§ **TASK STATEMENT**
The result should be an exact copy of the data, free of pictures.

Records from a data collection:
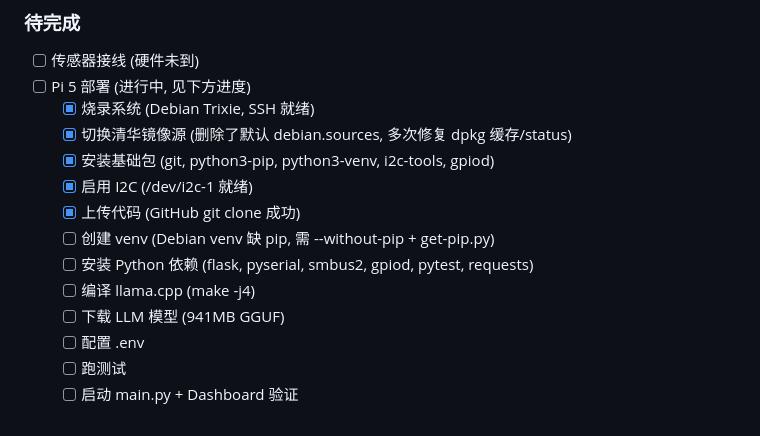
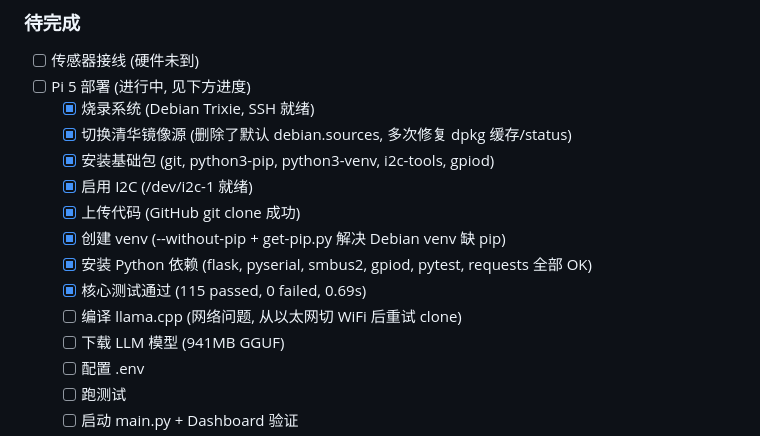
Before and after one commit to cube1345/RK3566_AloT, a Markdown page: public.md, the part around the change. Drawn GitHub-style.

Commit message:
docs: update public.md — venv/deps/tests done on Pi5, next: llama.cpp

```diff
--- a/public.md
+++ b/public.md
@@ -82,9 +82,10 @@
   - [x] 安装基础包 (git, python3-pip, python3-venv, i2c-tools, gpiod)
   - [x] 启用 I2C (/dev/i2c-1 就绪)
   - [x] 上传代码 (GitHub git clone 成功)
-  - [ ] 创建 venv (Debian venv 缺 pip, 需 --without-pip + get-pip.py)
-  - [ ] 安装 Python 依赖 (flask, pyserial, smbus2, gpiod, pytest, requests)
-  - [ ] 编译 llama.cpp (make -j4)
+  - [x] 创建 venv (--without-pip + get-pip.py 解决 Debian venv 缺 pip)
+  - [x] 安装 Python 依赖 (flask, pyserial, smbus2, gpiod, pytest, requests 全部 OK)
+  - [x] 核心测试通过 (115 passed, 0 failed, 0.69s)
+  - [ ] 编译 llama.cpp (网络问题, 从以太网切 WiFi 后重试 clone)
   - [ ] 下载 LLM 模型 (941MB GGUF)
   - [ ] 配置 .env
   - [ ] 跑测试
```
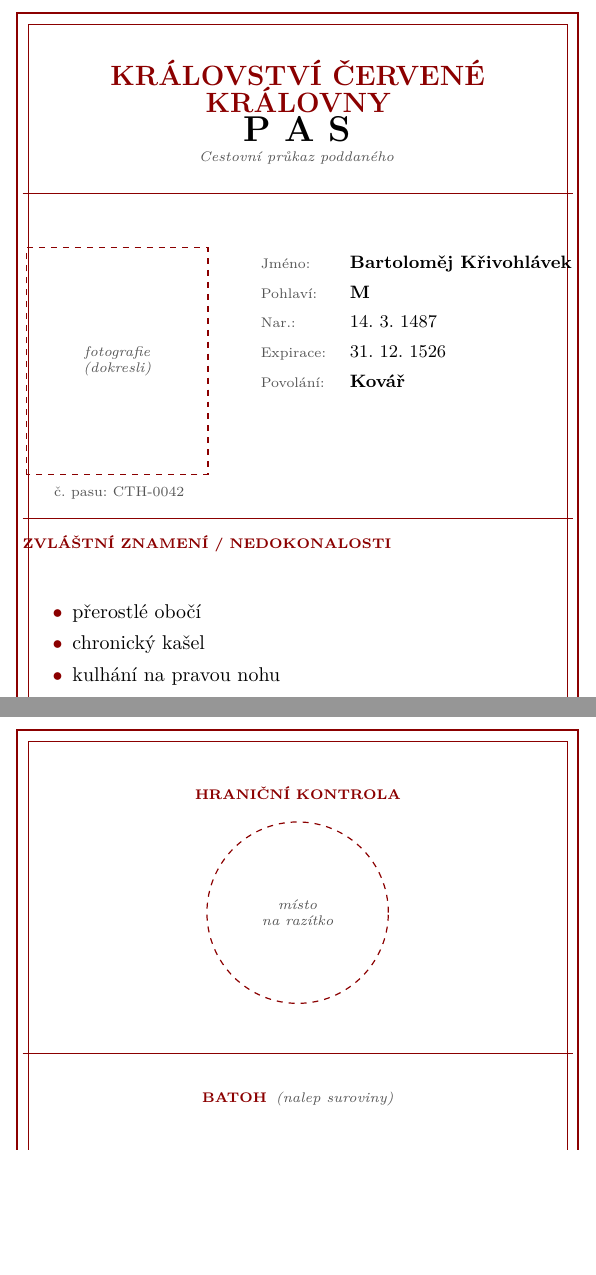
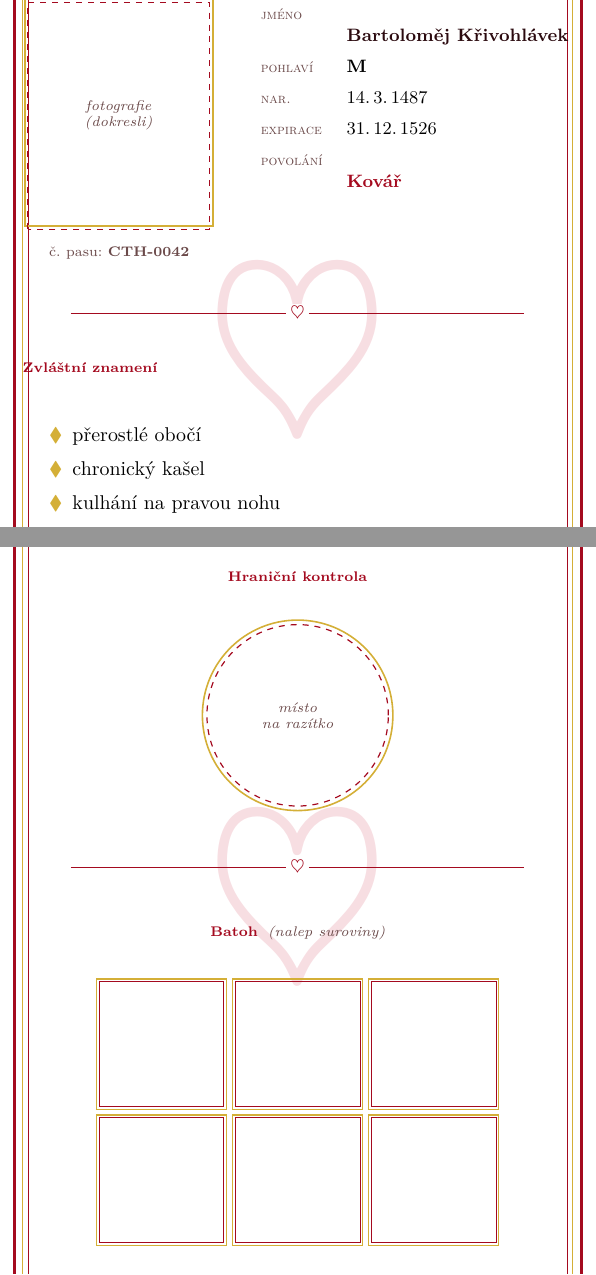
Before and after one commit to hartmaj2/zele-tabor-26, a LaTeX document (CastleInfiltration/Pasy/pas_template.tex): two parts of pages 1 and 2 of 2, joined at a grey line, cut at the place of the change, the shorter picture padded with empty space. Compiled offline with pdfLaTeX.

Commit message:
Fix borders

```diff
--- a/CastleInfiltration/Pasy/pas_template.tex
+++ b/CastleInfiltration/Pasy/pas_template.tex
@@ -52,60 +98,40 @@
 % =====================================================================
-\begin{tikzpicture}[remember picture, overlay]
-  % Vnější rámeček po okraji stránky
-  \draw[ramecek, line width=1.2pt]
-    ($(current page.north west)+(3mm,-3mm)$) rectangle
-    ($(current page.south east)+(-3mm,3mm)$);
-  % Vnitřní tenký rámeček
-  \draw[ramecek, line width=0.3pt]
-    ($(current page.north west)+(5mm,-5mm)$) rectangle
-    ($(current page.south east)+(-5mm,5mm)$);
-\end{tikzpicture}
-
-% --- Hlavička --------------------------------------------------------
-\begin{center}
-  {\fontsize{14}{16}\selectfont\bfseries\color{ramecek} KRÁLOVSTVÍ ČERVENÉ KRÁLOVNY}\\[1pt]
-  {\fontsize{18}{20}\selectfont\bfseries P A S}\\[-2pt]
-  {\scriptsize\color{popisek}\textit{Cestovní průkaz poddaného}}
-\end{center}
-
-\vspace{-2mm}
-\noindent\textcolor{ramecek}{\rule{\linewidth}{0.4pt}}
-\vspace{1mm}
+\vspace*{2mm}
 
 % --- Fotka + údaje ---------------------------------------------------
 \noindent
 \begin{minipage}[t]{34mm}
   \vspace{0pt}
-  % Místo na fotografii - rámeček s textem
   \begin{tikzpicture}
-    \draw[ramecek, dashed, line width=0.6pt] (0,0) rectangle (32mm, 40mm);
+    \draw[akcent, line width=1pt] (-0.6mm,0.6mm) rectangle (32.6mm, 40.6mm);
+    \draw[ramecek, dashed, line width=0.5pt] (0,0) rectangle (32mm, 40mm);
     \node[align=center, color=popisek, font=\scriptsize\itshape]
       at (16mm, 20mm) {fotografie\\(dokresli)};
-  \end{tikzpicture}\\[1mm]
-  {\centering\scriptsize\color{popisek} č. pasu: \pasCisloPasu\par}
+  \end{tikzpicture}\\[2mm]
+  {\centering\scriptsize\color{popisek}č.~pasu: \textbf{\pasCisloPasu}\par}
 \end{minipage}\hfill
 \begin{minipage}[t]{55mm}
   \vspace{0pt}
-  \renewcommand{\arraystretch}{1.25}
+  \renewcommand{\arraystretch}{1.3}
   \begin{tabularx}{\linewidth}{@{}l X@{}}
-    {\scriptsize\color{popisek} Jméno:}    & \small\bfseries \pasJmeno \\
-    {\scriptsize\color{popisek} Pohlaví:}  & \small\bfseries \pasPohlavi \\
-    {\scriptsize\color{popisek} Nar.:}     & \small \pasDatumNarozeni \\
-    {\scriptsize\color{popisek} Expirace:} & \small \pasExpirace \\
-    {\scriptsize\color{popisek} Povolání:} & \small\bfseries \pasPovolani \\
+    {\scriptsize\color{popisek}\textsc{jméno}}    & \small\bfseries\color{cernarudna} \pasJmeno \\
+    {\scriptsize\color{popisek}\textsc{pohlaví}}  & \small\bfseries \pasPohlavi \\
+    {\scriptsize\color{popisek}\textsc{nar.}}     & \small \pasDatumNarozeni \\
+    {\scriptsize\color{popisek}\textsc{expirace}} & \small \pasExpirace \\
+    {\scriptsize\color{popisek}\textsc{povolání}} & \small\bfseries\color{ramecek} \pasPovolani \\
   \end{tabularx}
 \end{minipage}
 
-\vspace{3mm}
-\noindent\textcolor{ramecek}{\rule{\linewidth}{0.3pt}}
+\vspace{4mm}
+\pasDelic
 
 % --- Zvláštní znamení (nedokonalosti) --------------------------------
 \vspace{1mm}
-\noindent{\scriptsize\bfseries\color{ramecek} ZVLÁŠTNÍ ZNAMENÍ / NEDOKONALOSTI}\\[1mm]
-\begin{itemize}\setlength{\itemsep}{0pt}\setlength{\topsep}{0pt}\setlength{\leftmargin}{4mm}
-  \item[\textcolor{ramecek}{$\bullet$}] \pasVlastnostiA
-  \item[\textcolor{ramecek}{$\bullet$}] \pasVlastnostiB
-  \item[\textcolor{ramecek}{$\bullet$}] \pasVlastnostiC
+\noindent{\scriptsize\bfseries\color{ramecek}\textsc{Zvláštní znamení}}\\[1mm]
+\begin{itemize}\setlength{\itemsep}{1pt}\setlength{\topsep}{0pt}\setlength{\leftmargin}{5mm}
+  \item[\textcolor{akcent}{$\blacklozenge$}] \pasVlastnostiA
+  \item[\textcolor{akcent}{$\blacklozenge$}] \pasVlastnostiB
+  \item[\textcolor{akcent}{$\blacklozenge$}] \pasVlastnostiC
 \end{itemize}
 
 \vfill
```
Also changed, not shown: CastleInfiltration/Pasy/pas_p0.png (added), CastleInfiltration/Pasy/pas_p1.png (added), CastleInfiltration/Pasy/pas_preview.png (added), CastleInfiltration/Pasy/pas_template.tex (102 more changed lines), 2 other files.
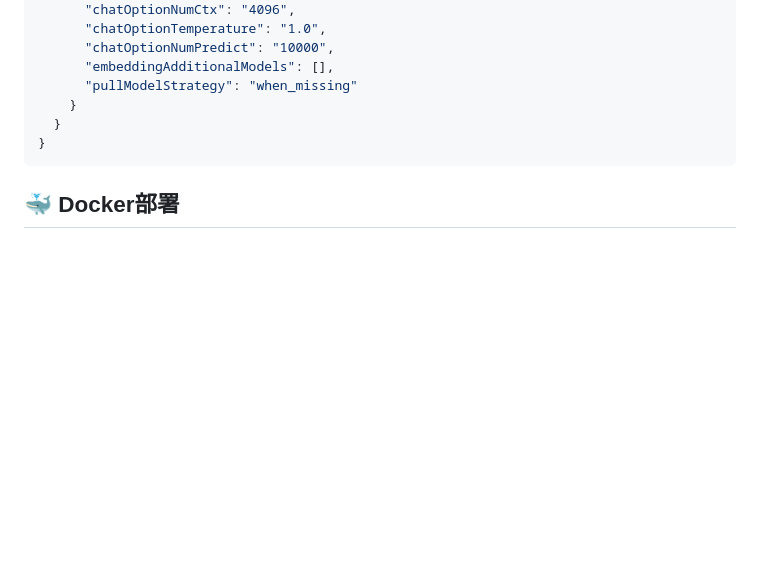
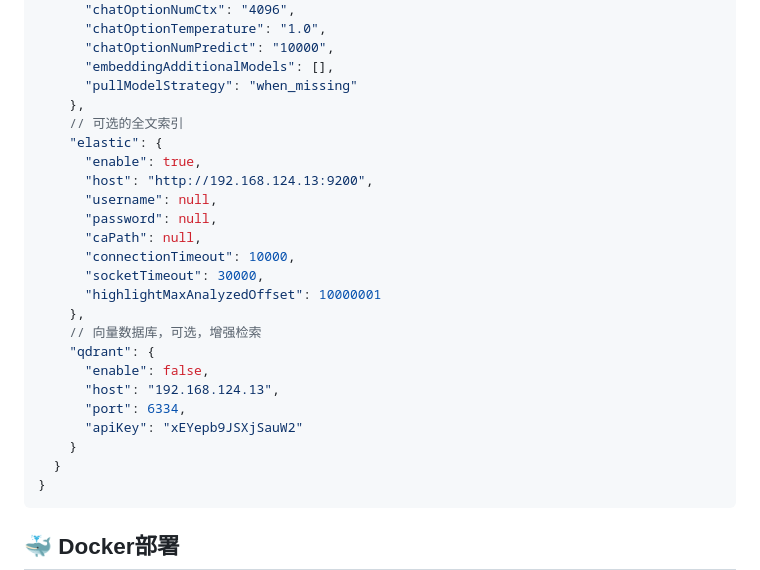
Before and after one commit to noogel/xyz-search, a Markdown page: README.md, the part around one of its changes. Rendered like a GitHub page; blank space fills up the shorter version.

```diff
--- a/README.md
+++ b/README.md
@@ -203,6 +203,24 @@ noogel/xyz-search:latest
       "chatOptionNumPredict": "10000",
       "embeddingAdditionalModels": [],
       "pullModelStrategy": "when_missing"
+    },
+    // 可选的全文索引
+    "elastic": {
+      "enable": true,
+      "host": "http://192.168.124.13:9200",
+      "username": null,
+      "password": null,
+      "caPath": null,
+      "connectionTimeout": 10000,
+      "socketTimeout": 30000,
+      "highlightMaxAnalyzedOffset": 10000001
+    },
+    // 向量数据库，可选，增强检索
+    "qdrant": {
+      "enable": false,
+      "host": "192.168.124.13",
+      "port": 6334,
+      "apiKey": "xEYepb9JSXjSauW2"
     }
   }
 }
```
Also changed, not shown: other parts of README.md (+57 -2 lines).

§ **RESULT FOR THIS TASK**
Before and after one commit to cube1345/RK3566_AloT, a Markdown page: public.md, the part around the change. Drawn GitHub-style.

Commit message:
docs: update public.md — venv/deps/tests done on Pi5, next: llama.cpp

```diff
--- a/public.md
+++ b/public.md
@@ -82,9 +82,10 @@
   - [x] 安装基础包 (git, python3-pip, python3-venv, i2c-tools, gpiod)
   - [x] 启用 I2C (/dev/i2c-1 就绪)
   - [x] 上传代码 (GitHub git clone 成功)
-  - [ ] 创建 venv (Debian venv 缺 pip, 需 --without-pip + get-pip.py)
-  - [ ] 安装 Python 依赖 (flask, pyserial, smbus2, gpiod, pytest, requests)
-  - [ ] 编译 llama.cpp (make -j4)
+  - [x] 创建 venv (--without-pip + get-pip.py 解决 Debian venv 缺 pip)
+  - [x] 安装 Python 依赖 (flask, pyserial, smbus2, gpiod, pytest, requests 全部 OK)
+  - [x] 核心测试通过 (115 passed, 0 failed, 0.69s)
+  - [ ] 编译 llama.cpp (网络问题, 从以太网切 WiFi 后重试 clone)
   - [ ] 下载 LLM 模型 (941MB GGUF)
   - [ ] 配置 .env
   - [ ] 跑测试
```
Before and after one commit to hartmaj2/zele-tabor-26, a LaTeX document (CastleInfiltration/Pasy/pas_template.tex): two parts of pages 1 and 2 of 2, joined at a grey line, cut at the place of the change, the shorter picture padded with empty space. Compiled offline with pdfLaTeX.

Commit message:
Fix borders

```diff
--- a/CastleInfiltration/Pasy/pas_template.tex
+++ b/CastleInfiltration/Pasy/pas_template.tex
@@ -52,60 +98,40 @@
 % =====================================================================
-\begin{tikzpicture}[remember picture, overlay]
-  % Vnější rámeček po okraji stránky
-  \draw[ramecek, line width=1.2pt]
-    ($(current page.north west)+(3mm,-3mm)$) rectangle
-    ($(current page.south east)+(-3mm,3mm)$);
-  % Vnitřní tenký rámeček
-  \draw[ramecek, line width=0.3pt]
-    ($(current page.north west)+(5mm,-5mm)$) rectangle
-    ($(current page.south east)+(-5mm,5mm)$);
-\end{tikzpicture}
-
-% --- Hlavička --------------------------------------------------------
-\begin{center}
-  {\fontsize{14}{16}\selectfont\bfseries\color{ramecek} KRÁLOVSTVÍ ČERVENÉ KRÁLOVNY}\\[1pt]
-  {\fontsize{18}{20}\selectfont\bfseries P A S}\\[-2pt]
-  {\scriptsize\color{popisek}\textit{Cestovní průkaz poddaného}}
-\end{center}
-
-\vspace{-2mm}
-\noindent\textcolor{ramecek}{\rule{\linewidth}{0.4pt}}
-\vspace{1mm}
+\vspace*{2mm}
 
 % --- Fotka + údaje ---------------------------------------------------
 \noindent
 \begin{minipage}[t]{34mm}
   \vspace{0pt}
-  % Místo na fotografii - rámeček s textem
   \begin{tikzpicture}
-    \draw[ramecek, dashed, line width=0.6pt] (0,0) rectangle (32mm, 40mm);
+    \draw[akcent, line width=1pt] (-0.6mm,0.6mm) rectangle (32.6mm, 40.6mm);
+    \draw[ramecek, dashed, line width=0.5pt] (0,0) rectangle (32mm, 40mm);
     \node[align=center, color=popisek, font=\scriptsize\itshape]
       at (16mm, 20mm) {fotografie\\(dokresli)};
-  \end{tikzpicture}\\[1mm]
-  {\centering\scriptsize\color{popisek} č. pasu: \pasCisloPasu\par}
+  \end{tikzpicture}\\[2mm]
+  {\centering\scriptsize\color{popisek}č.~pasu: \textbf{\pasCisloPasu}\par}
 \end{minipage}\hfill
 \begin{minipage}[t]{55mm}
   \vspace{0pt}
-  \renewcommand{\arraystretch}{1.25}
+  \renewcommand{\arraystretch}{1.3}
   \begin{tabularx}{\linewidth}{@{}l X@{}}
-    {\scriptsize\color{popisek} Jméno:}    & \small\bfseries \pasJmeno \\
-    {\scriptsize\color{popisek} Pohlaví:}  & \small\bfseries \pasPohlavi \\
-    {\scriptsize\color{popisek} Nar.:}     & \small \pasDatumNarozeni \\
-    {\scriptsize\color{popisek} Expirace:} & \small \pasExpirace \\
-    {\scriptsize\color{popisek} Povolání:} & \small\bfseries \pasPovolani \\
+    {\scriptsize\color{popisek}\textsc{jméno}}    & \small\bfseries\color{cernarudna} \pasJmeno \\
+    {\scriptsize\color{popisek}\textsc{pohlaví}}  & \small\bfseries \pasPohlavi \\
+    {\scriptsize\color{popisek}\textsc{nar.}}     & \small \pasDatumNarozeni \\
+    {\scriptsize\color{popisek}\textsc{expirace}} & \small \pasExpirace \\
+    {\scriptsize\color{popisek}\textsc{povolání}} & \small\bfseries\color{ramecek} \pasPovolani \\
   \end{tabularx}
 \end{minipage}
 
-\vspace{3mm}
-\noindent\textcolor{ramecek}{\rule{\linewidth}{0.3pt}}
+\vspace{4mm}
+\pasDelic
 
 % --- Zvláštní znamení (nedokonalosti) --------------------------------
 \vspace{1mm}
-\noindent{\scriptsize\bfseries\color{ramecek} ZVLÁŠTNÍ ZNAMENÍ / NEDOKONALOSTI}\\[1mm]
-\begin{itemize}\setlength{\itemsep}{0pt}\setlength{\topsep}{0pt}\setlength{\leftmargin}{4mm}
-  \item[\textcolor{ramecek}{$\bullet$}] \pasVlastnostiA
-  \item[\textcolor{ramecek}{$\bullet$}] \pasVlastnostiB
-  \item[\textcolor{ramecek}{$\bullet$}] \pasVlastnostiC
+\noindent{\scriptsize\bfseries\color{ramecek}\textsc{Zvláštní znamení}}\\[1mm]
+\begin{itemize}\setlength{\itemsep}{1pt}\setlength{\topsep}{0pt}\setlength{\leftmargin}{5mm}
+  \item[\textcolor{akcent}{$\blacklozenge$}] \pasVlastnostiA
+  \item[\textcolor{akcent}{$\blacklozenge$}] \pasVlastnostiB
+  \item[\textcolor{akcent}{$\blacklozenge$}] \pasVlastnostiC
 \end{itemize}
 
 \vfill
```
Also changed, not shown: CastleInfiltration/Pasy/pas_p0.png (added), CastleInfiltration/Pasy/pas_p1.png (added), CastleInfiltration/Pasy/pas_preview.png (added), CastleInfiltration/Pasy/pas_template.tex (102 more changed lines), 2 other files.
Before and after one commit to noogel/xyz-search, a Markdown page: README.md, the part around one of its changes. Rendered like a GitHub page; blank space fills up the shorter version.

```diff
--- a/README.md
+++ b/README.md
@@ -203,6 +203,24 @@ noogel/xyz-search:latest
       "chatOptionNumPredict": "10000",
       "embeddingAdditionalModels": [],
       "pullModelStrategy": "when_missing"
+    },
+    // 可选的全文索引
+    "elastic": {
+      "enable": true,
+      "host": "http://192.168.124.13:9200",
+      "username": null,
+      "password": null,
+      "caPath": null,
+      "connectionTimeout": 10000,
+      "socketTimeout": 30000,
+      "highlightMaxAnalyzedOffset": 10000001
+    },
+    // 向量数据库，可选，增强检索
+    "qdrant": {
+      "enable": false,
+      "host": "192.168.124.13",
+      "port": 6334,
+      "apiKey": "xEYepb9JSXjSauW2"
     }
   }
 }
```
Also changed, not shown: other parts of README.md (+57 -2 lines).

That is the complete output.